# Checking units for equation with degree symbol

Using the following equation:

$$U = \left(\frac{B \times L \times \sin(\theta)}{C}\right)^{1/3}$$

I can calcukate the velocity of a flow traveling down a slope.

I would like to check that the units I'm using in this equation are correct. Therefore I do some checks:

$$ms^{-1} = \left(\frac{m^{2} s^{-3} \times m \times ^{o}}{-}\right)^{1/3}$$

note $C$ is dimensionless. If I ignore the degree symbol for $\sin(\theta)$ this equation makes sense i.e. the units on the left and right match up. How does this work without ignoring the degree unit? Would you even consider the degree when doing this? Note that $\theta$ is the angle of a slope.

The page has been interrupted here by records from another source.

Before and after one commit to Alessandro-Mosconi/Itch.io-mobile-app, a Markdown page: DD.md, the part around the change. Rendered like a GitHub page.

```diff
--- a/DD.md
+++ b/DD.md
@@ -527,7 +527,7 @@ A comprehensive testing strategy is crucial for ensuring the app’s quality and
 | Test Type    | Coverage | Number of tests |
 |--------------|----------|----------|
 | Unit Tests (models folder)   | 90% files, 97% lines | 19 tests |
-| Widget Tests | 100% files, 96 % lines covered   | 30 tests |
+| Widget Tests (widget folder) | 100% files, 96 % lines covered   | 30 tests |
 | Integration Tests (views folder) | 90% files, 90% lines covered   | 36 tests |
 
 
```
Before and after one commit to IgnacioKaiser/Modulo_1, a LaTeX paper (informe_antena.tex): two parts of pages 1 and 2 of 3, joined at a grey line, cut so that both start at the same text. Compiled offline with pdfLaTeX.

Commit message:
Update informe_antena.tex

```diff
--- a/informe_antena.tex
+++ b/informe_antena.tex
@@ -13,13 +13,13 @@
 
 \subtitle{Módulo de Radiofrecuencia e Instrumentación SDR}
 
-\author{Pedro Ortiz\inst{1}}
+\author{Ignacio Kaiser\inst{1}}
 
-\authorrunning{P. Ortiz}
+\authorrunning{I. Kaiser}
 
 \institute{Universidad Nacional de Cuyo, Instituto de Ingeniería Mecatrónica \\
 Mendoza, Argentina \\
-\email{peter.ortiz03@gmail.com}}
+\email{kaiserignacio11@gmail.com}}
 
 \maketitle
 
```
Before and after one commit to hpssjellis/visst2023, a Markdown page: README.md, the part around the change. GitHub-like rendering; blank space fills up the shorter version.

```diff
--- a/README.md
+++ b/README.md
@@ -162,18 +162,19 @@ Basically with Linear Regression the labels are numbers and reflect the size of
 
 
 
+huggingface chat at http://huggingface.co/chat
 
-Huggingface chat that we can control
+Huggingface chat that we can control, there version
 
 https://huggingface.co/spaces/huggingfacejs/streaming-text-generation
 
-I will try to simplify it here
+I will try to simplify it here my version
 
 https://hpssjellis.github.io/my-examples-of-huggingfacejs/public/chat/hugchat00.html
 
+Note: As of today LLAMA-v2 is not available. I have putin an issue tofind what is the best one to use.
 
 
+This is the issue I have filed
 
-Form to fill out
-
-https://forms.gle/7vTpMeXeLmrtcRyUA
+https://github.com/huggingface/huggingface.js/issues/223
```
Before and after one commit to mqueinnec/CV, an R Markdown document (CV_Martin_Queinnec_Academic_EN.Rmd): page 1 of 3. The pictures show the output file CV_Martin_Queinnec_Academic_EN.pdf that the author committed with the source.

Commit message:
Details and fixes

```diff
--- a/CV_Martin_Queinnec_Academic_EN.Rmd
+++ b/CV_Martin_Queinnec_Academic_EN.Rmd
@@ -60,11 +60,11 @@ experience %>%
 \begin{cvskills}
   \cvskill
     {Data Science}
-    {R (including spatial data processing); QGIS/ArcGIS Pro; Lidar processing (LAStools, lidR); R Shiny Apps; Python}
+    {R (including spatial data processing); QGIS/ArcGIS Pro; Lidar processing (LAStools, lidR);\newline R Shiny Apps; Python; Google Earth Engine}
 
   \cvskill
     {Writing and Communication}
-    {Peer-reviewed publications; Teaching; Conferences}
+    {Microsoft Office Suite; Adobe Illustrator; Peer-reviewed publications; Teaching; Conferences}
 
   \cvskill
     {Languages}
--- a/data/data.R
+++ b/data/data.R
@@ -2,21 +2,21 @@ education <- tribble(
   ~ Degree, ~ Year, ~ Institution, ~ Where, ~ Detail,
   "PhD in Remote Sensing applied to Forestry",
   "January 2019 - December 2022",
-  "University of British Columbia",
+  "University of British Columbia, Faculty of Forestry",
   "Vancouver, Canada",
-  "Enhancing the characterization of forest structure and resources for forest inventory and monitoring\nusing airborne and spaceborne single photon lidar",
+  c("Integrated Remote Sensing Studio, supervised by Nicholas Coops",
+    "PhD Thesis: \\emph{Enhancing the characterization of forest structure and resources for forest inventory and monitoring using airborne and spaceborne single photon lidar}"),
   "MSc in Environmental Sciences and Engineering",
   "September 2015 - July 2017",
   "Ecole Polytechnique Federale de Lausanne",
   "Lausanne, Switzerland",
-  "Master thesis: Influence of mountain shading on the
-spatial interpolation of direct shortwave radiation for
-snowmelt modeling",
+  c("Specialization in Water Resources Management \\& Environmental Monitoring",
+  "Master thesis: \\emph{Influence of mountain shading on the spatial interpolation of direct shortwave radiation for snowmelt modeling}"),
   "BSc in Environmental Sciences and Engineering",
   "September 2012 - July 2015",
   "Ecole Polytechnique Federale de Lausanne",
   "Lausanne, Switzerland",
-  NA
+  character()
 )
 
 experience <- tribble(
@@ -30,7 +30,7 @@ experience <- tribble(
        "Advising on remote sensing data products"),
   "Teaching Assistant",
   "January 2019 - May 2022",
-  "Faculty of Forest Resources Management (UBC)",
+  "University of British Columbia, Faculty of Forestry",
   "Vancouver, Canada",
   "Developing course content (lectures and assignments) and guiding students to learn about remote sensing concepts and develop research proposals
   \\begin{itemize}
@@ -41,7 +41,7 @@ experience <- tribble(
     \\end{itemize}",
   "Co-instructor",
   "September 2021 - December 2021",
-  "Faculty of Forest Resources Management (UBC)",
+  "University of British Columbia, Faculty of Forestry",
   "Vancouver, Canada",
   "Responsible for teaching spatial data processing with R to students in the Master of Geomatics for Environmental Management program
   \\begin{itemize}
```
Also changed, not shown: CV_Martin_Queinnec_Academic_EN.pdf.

• – Gowtham Mar 5 '15 at 9:36
• So, here I'm suppose to use radians and not degrees for the calculation – Emma Tebbs Mar 5 '15 at 9:38
• Radians are just a multiplicative factor away from degrees. – Kieran Hunt Mar 5 '15 at 9:39
• It doesn't matter what angle units you use. The point is that the sine is unit less. – Steeven Mar 5 '15 at 10:01
• More on degrees vs. radians. More on radians & units. – Qmechanic Mar 5 '15 at 11:04

## 2 Answers

The angle $\theta$ might have units of degrees, yes. It could also have been in e.g. radians. But putting it through the sine function removes the unit. The $\sin(\theta)$ is unitless.

The sine and cosine functions are defined as the "distance" vertically and horizontally, respectively, to the point on the unit circle. That is, a distance per unit lenght. That is unitless. By using these functions you get a distance without units, not an angle.

• I see , I didn't know that. – Emma Tebbs Mar 5 '15 at 9:57

According to the SI Brochure as well as ISO 80000, plane angle is an ISQ derived quantity.

The SI coherent derived unit of the plane angle expressed in terms of SI base units is ${\text{m/m}}$. Thus, expressed in terms of other SI units, the SI coherent derived unit is simply $1$.

The radian is a special name for the number one that may be used to convey information about the quantity concerned. The special symbol is ${\text{rad}}$.

$${\text{rad}} = {\text{m/m}} = 1$$